Supplied material =
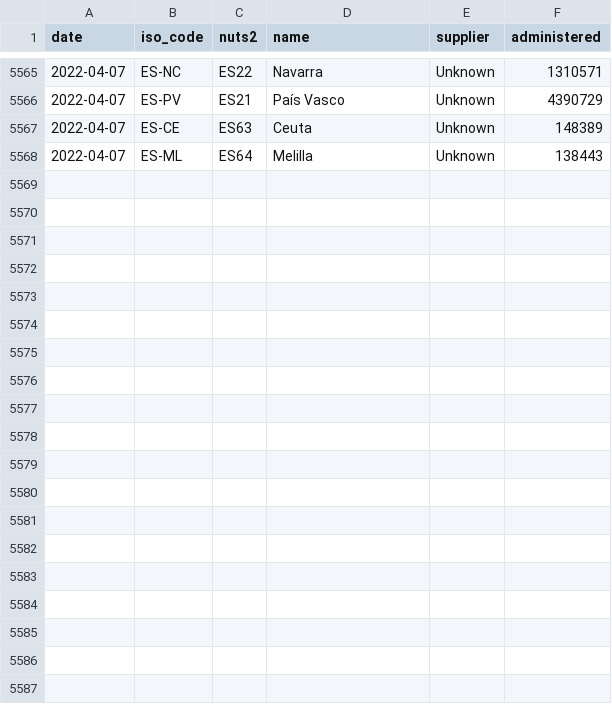
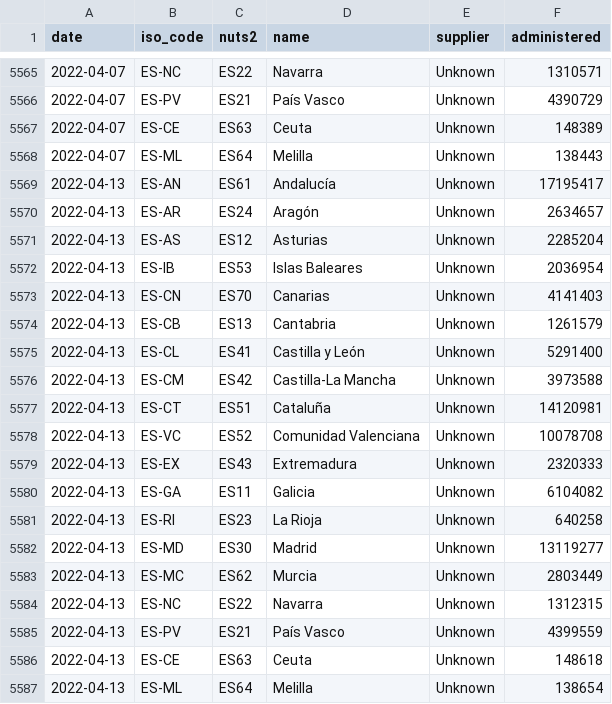
Before and after one commit to svavassori/covid-19-spain, a CSV file: vacunas/data/regions_administered.csv, drawn as a sheet; only a part is shown, gaps mark what is left out; the diff names each change by its address in the sheet, - before the commit and + after, or states it on an @@ line.

```diff
--- a/vacunas/data/regions_administered.csv
+++ b/vacunas/data/regions_administered.csv
+row 5569: 2022-04-13 | ES-AN | ES61 | Andalucía | Unknown | 17195417
+row 5570: 2022-04-13 | ES-AR | ES24 | Aragón | Unknown | 2634657
+row 5571: 2022-04-13 | ES-AS | ES12 | Asturias | Unknown | 2285204
+row 5572: 2022-04-13 | ES-IB | ES53 | Islas Baleares | Unknown | 2036954
+row 5573: 2022-04-13 | ES-CN | ES70 | Canarias | Unknown | 4141403
+row 5574: 2022-04-13 | ES-CB | ES13 | Cantabria | Unknown | 1261579
+row 5575: 2022-04-13 | ES-CL | ES41 | Castilla y León | Unknown | 5291400
+row 5576: 2022-04-13 | ES-CM | ES42 | Castilla-La Mancha | Unknown | 3973588
+row 5577: 2022-04-13 | ES-CT | ES51 | Cataluña | Unknown | 14120981
+row 5578: 2022-04-13 | ES-VC | ES52 | Comunidad Valenciana | Unknown | 10078708
+row 5579: 2022-04-13 | ES-EX | ES43 | Extremadura | Unknown | 2320333
+row 5580: 2022-04-13 | ES-GA | ES11 | Galicia | Unknown | 6104082
+row 5581: 2022-04-13 | ES-RI | ES23 | La Rioja | Unknown | 640258
+row 5582: 2022-04-13 | ES-MD | ES30 | Madrid | Unknown | 13119277
+row 5583: 2022-04-13 | ES-MC | ES62 | Murcia | Unknown | 2803449
+row 5584: 2022-04-13 | ES-NC | ES22 | Navarra | Unknown | 1312315
+row 5585: 2022-04-13 | ES-PV | ES21 | País Vasco | Unknown | 4399559
+row 5586: 2022-04-13 | ES-CE | ES63 | Ceuta | Unknown | 148618
+row 5587: 2022-04-13 | ES-ML | ES64 | Melilla | Unknown | 138654
```
Also changed, not shown: casos/csv/datos_pruebas_realizadas-españa.csv, vacunas/data/regions_additional_dose.csv, 22 other files.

Requirement = Images do not belong in the copy; reproduce all other parts of the records above verbatim.

Result of this task =
Before and after one commit to svavassori/covid-19-spain, a CSV file: vacunas/data/regions_administered.csv, drawn as a sheet; only a part is shown, gaps mark what is left out; the diff names each change by its address in the sheet, - before the commit and + after, or states it on an @@ line.

```diff
--- a/vacunas/data/regions_administered.csv
+++ b/vacunas/data/regions_administered.csv
+row 5569: 2022-04-13 | ES-AN | ES61 | Andalucía | Unknown | 17195417
+row 5570: 2022-04-13 | ES-AR | ES24 | Aragón | Unknown | 2634657
+row 5571: 2022-04-13 | ES-AS | ES12 | Asturias | Unknown | 2285204
+row 5572: 2022-04-13 | ES-IB | ES53 | Islas Baleares | Unknown | 2036954
+row 5573: 2022-04-13 | ES-CN | ES70 | Canarias | Unknown | 4141403
+row 5574: 2022-04-13 | ES-CB | ES13 | Cantabria | Unknown | 1261579
+row 5575: 2022-04-13 | ES-CL | ES41 | Castilla y León | Unknown | 5291400
+row 5576: 2022-04-13 | ES-CM | ES42 | Castilla-La Mancha | Unknown | 3973588
+row 5577: 2022-04-13 | ES-CT | ES51 | Cataluña | Unknown | 14120981
+row 5578: 2022-04-13 | ES-VC | ES52 | Comunidad Valenciana | Unknown | 10078708
+row 5579: 2022-04-13 | ES-EX | ES43 | Extremadura | Unknown | 2320333
+row 5580: 2022-04-13 | ES-GA | ES11 | Galicia | Unknown | 6104082
+row 5581: 2022-04-13 | ES-RI | ES23 | La Rioja | Unknown | 640258
+row 5582: 2022-04-13 | ES-MD | ES30 | Madrid | Unknown | 13119277
+row 5583: 2022-04-13 | ES-MC | ES62 | Murcia | Unknown | 2803449
+row 5584: 2022-04-13 | ES-NC | ES22 | Navarra | Unknown | 1312315
+row 5585: 2022-04-13 | ES-PV | ES21 | País Vasco | Unknown | 4399559
+row 5586: 2022-04-13 | ES-CE | ES63 | Ceuta | Unknown | 148618
+row 5587: 2022-04-13 | ES-ML | ES64 | Melilla | Unknown | 138654
```
Also changed, not shown: casos/csv/datos_pruebas_realizadas-españa.csv, vacunas/data/regions_additional_dose.csv, 22 other files.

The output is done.